▸ **Exercise instructions**: Return every line from the records below in which the word "color" is found.
________________________
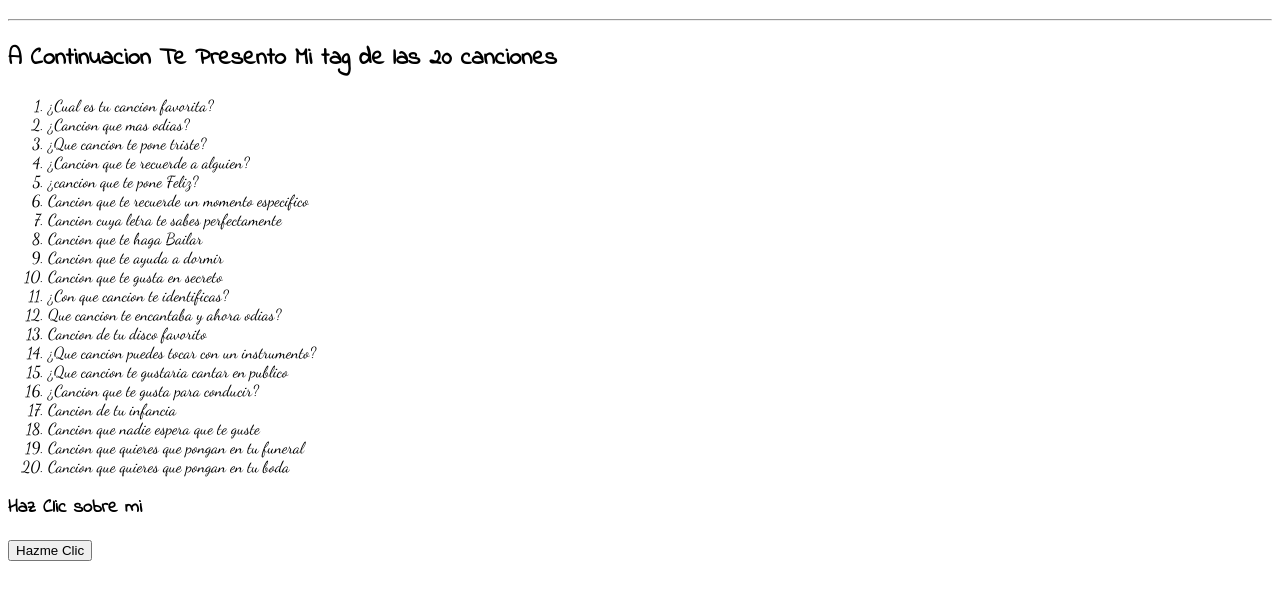
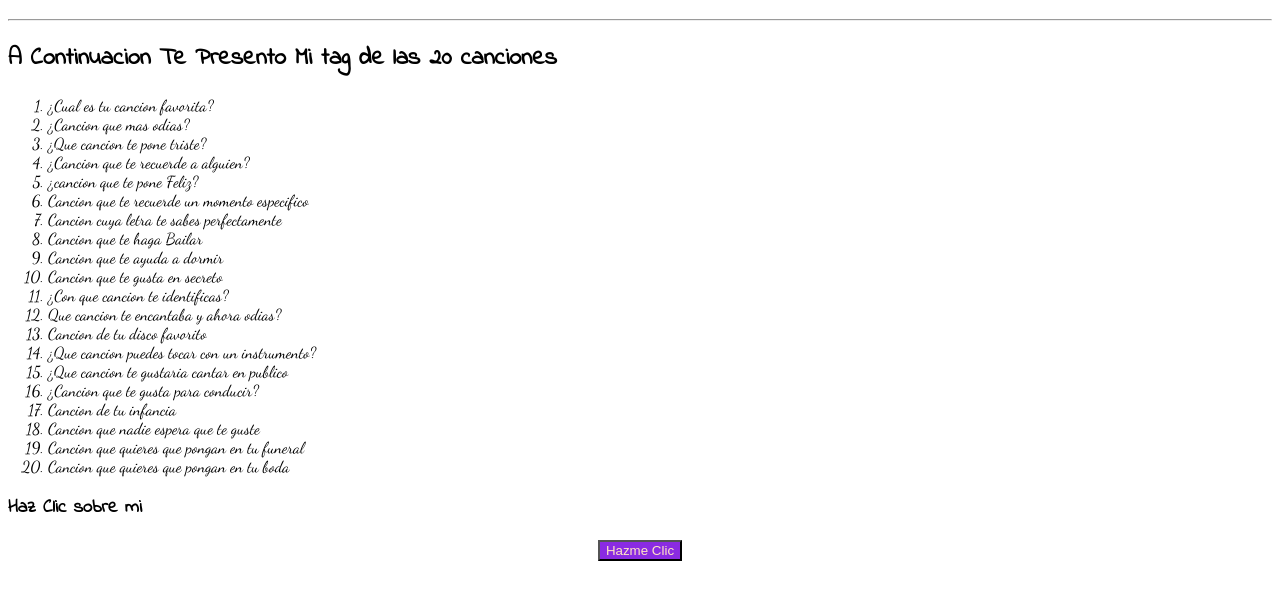
Before and after one commit to Dahiana18/tag_de_las_20_canciones, a plain HTML site: page index.html in a window 1280 px wide. Shown: the part 64-664 px from the top of the page. Drawn offline with Linux system fonts and the light colour scheme.

Commit message:
se aplicaron estilos al boton

```diff
--- a/style.css
+++ b/style.css
@@ -12,3 +12,11 @@
     font-family: 'Dancing Script', cursive;
     font-size: 5guitrem; 5.5
 }
+.contenedor{
+    display: flex;
+    justify-content: center;
+}
+button{
+    background-color: blueviolet;
+    color: bisque;
+}
```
________________________
▸ **Your solution**:
+    background-color: blueviolet;
+    color: bisque;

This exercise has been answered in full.